Cheers with champagne glasses

The holiday season is a time filled with parties, get-togethers and celebrations with friends and family. For most of these events, food and drink is to be expected. Since we’re situated in one of the best wine regions in the world, we couldn’t recommend wine enough for a perfect addition to a great dinner.

With so many wine variations on the market today, however, it’s hard to know which wine is most suitable for different types of food. Red or white? Rosé or sparkling? Luckily, we’re here to help -we have the proper wine type lined up for each dinner course. Read on to discover them and get ready to wow your guests at your upcoming holiday party.


Pouring champagne bottle into glasses

A plate of salty appetizers is great to offer before the main meal and a glass of champagne is the perfect accompaniment to that. From a plate of brie cheese to roasted nuts and prosciutto, a refreshing champagne works perfectly for any light canape you serve at your party. Another great appetizer-wine pairing? Flavourful sherry!

“Many sherry wines have nutty aromas, including hazelnut, almond and walnut. As a result, almonds and sherry- particularly a light, chilled Fino or Manzanilla- make for a simple and flavourful appetizer-and-sherry pairing,” the experts at Drink Focus confirm. While sherry isn’t typically served with the main course, this fortified wine goes beautifully with light ho’rs d’oeuvres.

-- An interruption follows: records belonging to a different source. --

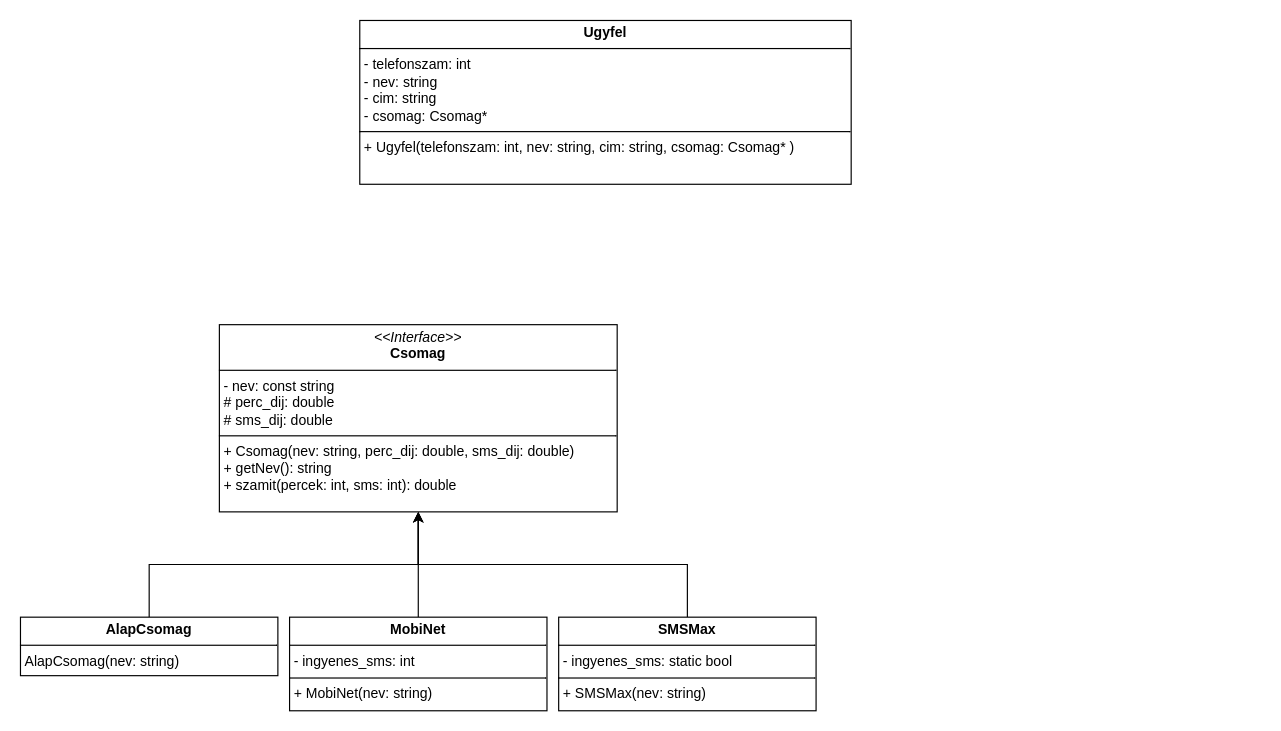
This is Megnevezetlen diagram.drawio from cedrus0708/mobil_szolgaltato, a draw.io file, before an edit. Source tidied: cells renumbered, new cells numbered last; positions are measured from the earlier drawing's top-left corner, leaving out a move shared by most shapes. Both pictures are drawn from the tidied source at 117%, with x=0, y=0 at pixel (20, 20).
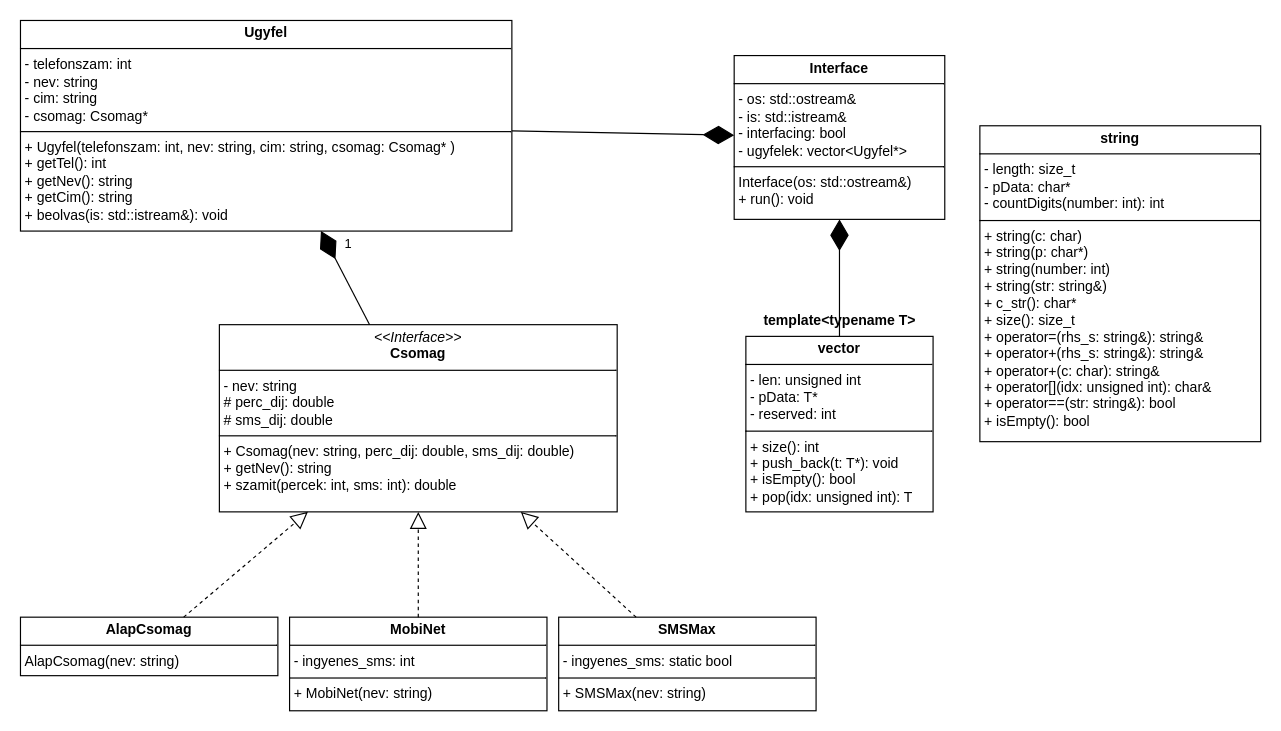
After the change.

Diff of the diagram source:
```diff
@@
 <mxGraphModel>
   <root>
     <mxCell id="0" />
     <mxCell id="1" parent="0" />
-    <mxCell id="2" style="edgeStyle=orthogonalEdgeStyle;rounded=0;jettySize=auto;html=1;exitX=0.5;exitY=0;exitDx=0;exitDy=0;" parent="1" edge="1" source="3" target="4">
-      <mxGeometry relative="1" as="geometry" />
-    </mxCell>
     <mxCell id="3" value="&lt;p style=&quot;margin:0px;margin-top:4px;text-align:center;&quot;&gt;&lt;b&gt;AlapCsomag&lt;/b&gt;&lt;/p&gt;&lt;hr size=&quot;1&quot; style=&quot;border-style:solid;&quot;&gt;&lt;p style=&quot;margin:0px;margin-left:4px;&quot;&gt;&lt;/p&gt;&lt;p style=&quot;margin:0px;margin-left:4px;&quot;&gt;AlapCsomag(nev: string)&lt;/p&gt;" style="verticalAlign=top;align=left;overflow=fill;html=1;whiteSpace=wrap;" parent="1" vertex="1">
       <mxGeometry y="510" width="220" height="50" as="geometry" />
     </mxCell>
-    <mxCell id="4" value="&lt;p style=&quot;margin:0px;margin-top:4px;text-align:center;&quot;&gt;&lt;i&gt;&amp;lt;&amp;lt;Interface&amp;gt;&amp;gt;&lt;/i&gt;&lt;br&gt;&lt;b&gt;Csomag&lt;/b&gt;&lt;/p&gt;&lt;hr size=&quot;1&quot; style=&quot;border-style:solid;&quot;&gt;&lt;p style=&quot;margin: 0px 0px 0px 4px;&quot;&gt;- nev: const string&lt;/p&gt;&lt;p style=&quot;margin: 0px 0px 0px 4px;&quot;&gt;# perc_dij: double&lt;/p&gt;&lt;p style=&quot;margin: 0px 0px 0px 4px;&quot;&gt;# sms_dij: double&lt;/p&gt;&lt;hr size=&quot;1&quot; style=&quot;border-style:solid;&quot;&gt;&lt;p style=&quot;margin:0px;margin-left:4px;&quot;&gt;+ Csomag(nev: string, perc_dij: double, sms_dij: double)&lt;/p&gt;&lt;p style=&quot;margin:0px;margin-left:4px;&quot;&gt;+ getNev(): string&lt;br&gt;+&amp;nbsp;&lt;span style=&quot;background-color: initial;&quot;&gt;szamit(percek: int, sms: int): double&lt;/span&gt;&lt;/p&gt;" style="verticalAlign=top;align=left;overflow=fill;html=1;whiteSpace=wrap;" parent="1" vertex="1">
+    <mxCell id="4" value="&lt;p style=&quot;margin:0px;margin-top:4px;text-align:center;&quot;&gt;&lt;i&gt;&amp;lt;&amp;lt;Interface&amp;gt;&amp;gt;&lt;/i&gt;&lt;br&gt;&lt;b&gt;Csomag&lt;/b&gt;&lt;/p&gt;&lt;hr size=&quot;1&quot; style=&quot;border-style:solid;&quot;&gt;&lt;p style=&quot;margin: 0px 0px 0px 4px;&quot;&gt;- nev: string&lt;/p&gt;&lt;p style=&quot;margin: 0px 0px 0px 4px;&quot;&gt;# perc_dij: double&lt;/p&gt;&lt;p style=&quot;margin: 0px 0px 0px 4px;&quot;&gt;# sms_dij: double&lt;/p&gt;&lt;hr size=&quot;1&quot; style=&quot;border-style:solid;&quot;&gt;&lt;p style=&quot;margin:0px;margin-left:4px;&quot;&gt;+ Csomag(nev: string, perc_dij: double, sms_dij: double)&lt;/p&gt;&lt;p style=&quot;margin:0px;margin-left:4px;&quot;&gt;+ getNev(): string&lt;br&gt;+&amp;nbsp;&lt;span style=&quot;background-color: initial;&quot;&gt;szamit(percek: int, sms: int): double&lt;/span&gt;&lt;/p&gt;" style="verticalAlign=top;align=left;overflow=fill;html=1;whiteSpace=wrap;" parent="1" vertex="1">
       <mxGeometry x="170" y="260" width="340" height="160" as="geometry" />
     </mxCell>
-    <mxCell id="5" style="edgeStyle=orthogonalEdgeStyle;rounded=0;jettySize=auto;html=1;exitX=0.5;exitY=0;exitDx=0;exitDy=0;" parent="1" edge="1" source="6" target="4">
-      <mxGeometry relative="1" as="geometry" />
-    </mxCell>
     <mxCell id="6" value="&lt;p style=&quot;margin:0px;margin-top:4px;text-align:center;&quot;&gt;&lt;b&gt;MobiNet&lt;/b&gt;&lt;/p&gt;&lt;hr size=&quot;1&quot; style=&quot;border-style:solid;&quot;&gt;&lt;p style=&quot;margin:0px;margin-left:4px;&quot;&gt;- ingyenes_sms: int&lt;/p&gt;&lt;hr size=&quot;1&quot; style=&quot;border-style:solid;&quot;&gt;&lt;p style=&quot;margin:0px;margin-left:4px;&quot;&gt;&lt;span style=&quot;background-color: initial;&quot;&gt;+ MobiNet(nev: string)&lt;/span&gt;&lt;br&gt;&lt;/p&gt;" style="verticalAlign=top;align=left;overflow=fill;html=1;whiteSpace=wrap;" parent="1" vertex="1">
       <mxGeometry x="230" y="510" width="220" height="80" as="geometry" />
     </mxCell>
-    <mxCell id="7" style="edgeStyle=orthogonalEdgeStyle;rounded=0;jettySize=auto;html=1;exitX=0.5;exitY=0;exitDx=0;exitDy=0;" parent="1" edge="1" source="8" target="4">
-      <mxGeometry relative="1" as="geometry" />
-    </mxCell>
     <mxCell id="8" value="&lt;p style=&quot;margin:0px;margin-top:4px;text-align:center;&quot;&gt;&lt;b&gt;SMSMax&lt;/b&gt;&lt;br&gt;&lt;/p&gt;&lt;hr size=&quot;1&quot; style=&quot;border-style:solid;&quot;&gt;&lt;p style=&quot;margin:0px;margin-left:4px;&quot;&gt;- ingyenes_sms: static bool&lt;/p&gt;&lt;hr size=&quot;1&quot; style=&quot;border-style:solid;&quot;&gt;&lt;p style=&quot;margin:0px;margin-left:4px;&quot;&gt;&lt;span style=&quot;background-color: initial;&quot;&gt;+ SMSMax(nev: string)&lt;/span&gt;&lt;br&gt;&lt;/p&gt;" style="verticalAlign=top;align=left;overflow=fill;html=1;whiteSpace=wrap;" parent="1" vertex="1">
       <mxGeometry x="460" y="510" width="220" height="80" as="geometry" />
     </mxCell>
-    <mxCell id="9" value="&lt;p style=&quot;margin:0px;margin-top:4px;text-align:center;&quot;&gt;&lt;b&gt;Ugyfel&lt;/b&gt;&lt;/p&gt;&lt;hr size=&quot;1&quot; style=&quot;border-style:solid;&quot;&gt;&lt;p style=&quot;margin:0px;margin-left:4px;&quot;&gt;- telefonszam: int&lt;/p&gt;&lt;p style=&quot;margin:0px;margin-left:4px;&quot;&gt;- nev: string&lt;/p&gt;&lt;p style=&quot;margin:0px;margin-left:4px;&quot;&gt;- cim: string&lt;/p&gt;&lt;p style=&quot;margin:0px;margin-left:4px;&quot;&gt;- csomag: Csomag*&lt;/p&gt;&lt;hr size=&quot;1&quot; style=&quot;border-style:solid;&quot;&gt;&lt;p style=&quot;margin:0px;margin-left:4px;&quot;&gt;+ Ugyfel(telefonszam: int, nev: string, cim: string, csomag: Csomag* )&lt;/p&gt;" style="verticalAlign=top;align=left;overflow=fill;html=1;whiteSpace=wrap;" parent="1" vertex="1">
-      <mxGeometry x="290" width="420" height="140" as="geometry" />
+    <mxCell id="9" value="&lt;p style=&quot;margin:0px;margin-top:4px;text-align:center;&quot;&gt;&lt;b&gt;Ugyfel&lt;/b&gt;&lt;/p&gt;&lt;hr size=&quot;1&quot; style=&quot;border-style:solid;&quot;&gt;&lt;p style=&quot;margin:0px;margin-left:4px;&quot;&gt;- telefonszam: int&lt;/p&gt;&lt;p style=&quot;margin:0px;margin-left:4px;&quot;&gt;- nev: string&lt;/p&gt;&lt;p style=&quot;margin:0px;margin-left:4px;&quot;&gt;- cim: string&lt;/p&gt;&lt;p style=&quot;margin:0px;margin-left:4px;&quot;&gt;- csomag: Csomag*&lt;/p&gt;&lt;hr size=&quot;1&quot; style=&quot;border-style:solid;&quot;&gt;&lt;p style=&quot;margin:0px;margin-left:4px;&quot;&gt;+ Ugyfel(telefonszam: int, nev: string, cim: string, csomag: Csomag* )&lt;/p&gt;&lt;p style=&quot;margin:0px;margin-left:4px;&quot;&gt;+ getTel(): int&lt;/p&gt;&lt;p style=&quot;margin:0px;margin-left:4px;&quot;&gt;+ getNev(): string&lt;/p&gt;&lt;p style=&quot;margin:0px;margin-left:4px;&quot;&gt;+ getCim(): string&lt;/p&gt;&lt;p style=&quot;margin:0px;margin-left:4px;&quot;&gt;+ beolvas(is: std::istream&amp;amp;): void&lt;/p&gt;" style="verticalAlign=top;align=left;overflow=fill;html=1;whiteSpace=wrap;" parent="1" vertex="1">
+      <mxGeometry width="420" height="180" as="geometry" />
     </mxCell>
+    <mxCell id="7" style="endArrow=block;dashed=1;endFill=0;endSize=12;html=1;rounded=0;" parent="1" edge="1" source="8" target="4">
+      <mxGeometry relative="1" as="geometry" />
+    </mxCell>
+    <mxCell id="5" style="endArrow=block;dashed=1;endFill=0;endSize=12;html=1;rounded=0;" parent="1" edge="1" source="6" target="4">
+      <mxGeometry relative="1" as="geometry" />
+    </mxCell>
+    <mxCell id="2" style="endArrow=block;dashed=1;endFill=0;endSize=12;html=1;rounded=0;" parent="1" edge="1" source="3" target="4">
+      <mxGeometry relative="1" as="geometry" />
+    </mxCell>
+    <mxCell id="10" value="&lt;p style=&quot;margin:0px;margin-top:4px;text-align:center;&quot;&gt;&lt;b&gt;Interface&lt;/b&gt;&lt;/p&gt;&lt;hr size=&quot;1&quot; style=&quot;border-style:solid;&quot;&gt;&lt;p style=&quot;margin:0px;margin-left:4px;&quot;&gt;- os: std::ostream&amp;amp;&lt;/p&gt;&lt;p style=&quot;margin:0px;margin-left:4px;&quot;&gt;- is: std::istream&amp;amp;&lt;/p&gt;&lt;p style=&quot;margin:0px;margin-left:4px;&quot;&gt;- interfacing: bool&lt;/p&gt;&lt;p style=&quot;margin:0px;margin-left:4px;&quot;&gt;- ugyfelek: vector&amp;lt;Ugyfel*&amp;gt;&lt;/p&gt;&lt;hr size=&quot;1&quot; style=&quot;border-style:solid;&quot;&gt;&lt;p style=&quot;margin:0px;margin-left:4px;&quot;&gt;Interface(os: std::ostream&amp;amp;)&lt;/p&gt;&lt;p style=&quot;margin:0px;margin-left:4px;&quot;&gt;+ run(): void&lt;/p&gt;&lt;p style=&quot;margin:0px;margin-left:4px;&quot;&gt;&lt;br&gt;&lt;/p&gt;" style="verticalAlign=top;align=left;overflow=fill;html=1;whiteSpace=wrap;" parent="1" vertex="1">
+      <mxGeometry x="610" y="30" width="180" height="140" as="geometry" />
+    </mxCell>
+    <mxCell id="11" value="&lt;p style=&quot;margin:0px;margin-top:4px;text-align:center;&quot;&gt;&lt;b&gt;string&lt;/b&gt;&lt;/p&gt;&lt;hr size=&quot;1&quot; style=&quot;border-style:solid;&quot;&gt;&lt;p style=&quot;margin:0px;margin-left:4px;&quot;&gt;- length: size_t&lt;/p&gt;&lt;p style=&quot;margin:0px;margin-left:4px;&quot;&gt;- pData: char*&lt;/p&gt;&lt;p style=&quot;margin:0px;margin-left:4px;&quot;&gt;- countDigits(number: int): int&lt;/p&gt;&lt;hr size=&quot;1&quot; style=&quot;border-style:solid;&quot;&gt;&lt;p style=&quot;margin:0px;margin-left:4px;&quot;&gt;+ string(c: char)&lt;/p&gt;&lt;p style=&quot;margin:0px;margin-left:4px;&quot;&gt;+ string(p: char*)&lt;/p&gt;&lt;p style=&quot;margin:0px;margin-left:4px;&quot;&gt;+ string(number: int)&lt;/p&gt;&lt;p style=&quot;margin:0px;margin-left:4px;&quot;&gt;+ string(str: string&amp;amp;)&lt;/p&gt;&lt;p style=&quot;margin:0px;margin-left:4px;&quot;&gt;+ c_str(): char*&lt;/p&gt;&lt;p style=&quot;margin:0px;margin-left:4px;&quot;&gt;+ size(): size_t&lt;/p&gt;&lt;p style=&quot;margin:0px;margin-left:4px;&quot;&gt;+ operator=(rhs_s: string&amp;amp;): string&amp;amp;&lt;/p&gt;&lt;p style=&quot;margin:0px;margin-left:4px;&quot;&gt;+ operator+(&lt;span style=&quot;background-color: initial;&quot;&gt;rhs_s: string&amp;amp;&lt;/span&gt;&lt;span style=&quot;background-color: initial;&quot;&gt;): string&amp;amp;&lt;/span&gt;&lt;/p&gt;&lt;p style=&quot;margin:0px;margin-left:4px;&quot;&gt;&lt;span style=&quot;background-color: initial;&quot;&gt;+&amp;nbsp;&lt;/span&gt;&lt;span style=&quot;background-color: initial;&quot;&gt;operator+(c: char&lt;/span&gt;&lt;span style=&quot;background-color: initial;&quot;&gt;): string&amp;amp;&lt;/span&gt;&lt;/p&gt;&lt;p style=&quot;margin:0px;margin-left:4px;&quot;&gt;&lt;span style=&quot;background-color: initial;&quot;&gt;+ operator[](idx: unsigned int): char&amp;amp;&lt;/span&gt;&lt;/p&gt;&lt;p style=&quot;margin:0px;margin-left:4px;&quot;&gt;+ operator==(str: string&amp;amp;): bool&lt;/p&gt;&lt;p style=&quot;margin:0px;margin-left:4px;&quot;&gt;+ isEmpty(): bool&lt;/p&gt;" style="verticalAlign=top;align=left;overflow=fill;html=1;whiteSpace=wrap;" parent="1" vertex="1">
+      <mxGeometry x="820" y="90" width="240" height="270" as="geometry" />
+    </mxCell>
+    <mxCell id="12" value="&lt;p style=&quot;margin:0px;margin-top:4px;text-align:center;&quot;&gt;&lt;b&gt;vector&lt;/b&gt;&lt;/p&gt;&lt;hr size=&quot;1&quot; style=&quot;border-style:solid;&quot;&gt;&lt;p style=&quot;margin:0px;margin-left:4px;&quot;&gt;- len: unsigned int&lt;/p&gt;&lt;p style=&quot;margin:0px;margin-left:4px;&quot;&gt;- pData: T*&lt;/p&gt;&lt;p style=&quot;margin:0px;margin-left:4px;&quot;&gt;- reserved: int&lt;/p&gt;&lt;hr size=&quot;1&quot; style=&quot;border-style:solid;&quot;&gt;&lt;p style=&quot;margin:0px;margin-left:4px;&quot;&gt;+ size(): int&lt;/p&gt;&lt;p style=&quot;margin:0px;margin-left:4px;&quot;&gt;+ push_back(t: T*): void&lt;/p&gt;&lt;p style=&quot;margin:0px;margin-left:4px;&quot;&gt;+ isEmpty(): bool&lt;/p&gt;&lt;p style=&quot;margin:0px;margin-left:4px;&quot;&gt;+ pop(idx: unsigned int): T&lt;/p&gt;" style="verticalAlign=top;align=left;overflow=fill;html=1;whiteSpace=wrap;" parent="1" vertex="1">
+      <mxGeometry x="620" y="270" width="160" height="150" as="geometry" />
+    </mxCell>
+    <mxCell id="13" style="endArrow=diamondThin;endFill=1;endSize=24;html=1;rounded=0;" parent="1" edge="1" source="12" target="10">
+      <mxGeometry relative="1" as="geometry" />
+    </mxCell>
+    <mxCell id="14" style="endArrow=diamondThin;endFill=1;endSize=24;html=1;rounded=0;" parent="1" edge="1" source="4" target="9">
+      <mxGeometry relative="1" as="geometry" />
+    </mxCell>
+    <mxCell id="15" value="1" style="edgeLabel;html=1;align=center;verticalAlign=middle;" parent="14" vertex="1">
+      <mxGeometry x="0.71" y="-2" relative="1" as="geometry">
+        <mxPoint x="15" as="offset" />
+      </mxGeometry>
+    </mxCell>
+    <mxCell id="16" style="endArrow=diamondThin;endFill=1;endSize=24;html=1;rounded=0;" parent="1" edge="1" source="9" target="10">
+      <mxGeometry relative="1" as="geometry" />
+    </mxCell>
+    <mxCell id="17" value="template&amp;lt;typename T&amp;gt;" style="text;align=center;fontStyle=1;verticalAlign=middle;spacingLeft=3;spacingRight=3;strokeColor=none;html=1;" parent="1" vertex="1">
+      <mxGeometry x="660" y="244" width="80" height="26" as="geometry" />
+    </mxCell>
   </root>
 </mxGraphModel>
```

Main Course

red wine being poured into two wine glasses

A traditional holiday dinner usually features at least one type of meat, and your wine selection will depend directly on the type of meat you serve. If you choose a dark meat, go for a dark red wine like Cabernet Sauvignon, Malbec or Pinot Noir. If you plan to serve white meats such as chicken or turkey, stick to a white like Chardonnay or Sauvignon Blanc to experience a great taste combo. A fruity Sauvignon Blanc will also mesh great with a seafood dish while a lighter-bodied Pinot Noir will pair perfectly with duck.

No matter which meat you serve, there will always be a host of delectable wines for you to choose from to guarantee a tasty meal.


Three Port Glasses with Wine

Wine is often overlooked by the time the dessert course comes around, but it can make all the different in the world for your taste buds. “Sweet (dessert) wine is produced with extra sweet wine grapes. In order to make them sweet, the fermentation is stopped before the yeast turns all the natural grape sugar into alcohol,” wine enthusiasts Wine Folly explain. “There are several ways to stop the fermentation, including super-cooling or adding brandy to wine. Both methods create an environment where yeast won’t survive. While there are hundreds of different types of dessert wines available in the market, most fall into five main styles.”

These five styles include sparkling, lightly sweet and richly sweet dessert wine, as well as sweet red wine and fortified port wine. Port wine, which is made exclusively in Portugal, is a popular choice when eating chocolate-based desserts as it’s sweet, rich and contains similar flavours to chocolate, caramel and cinnamon. You can’t go wrong with Moscato or Riesling for fruity desserts, and a dessert wine like Gewurztraminer and sparkling Rosé is fool-proof if you’re looking for a drink that will please all of your guests.

Do you pair your wine and food to complement each other? free polls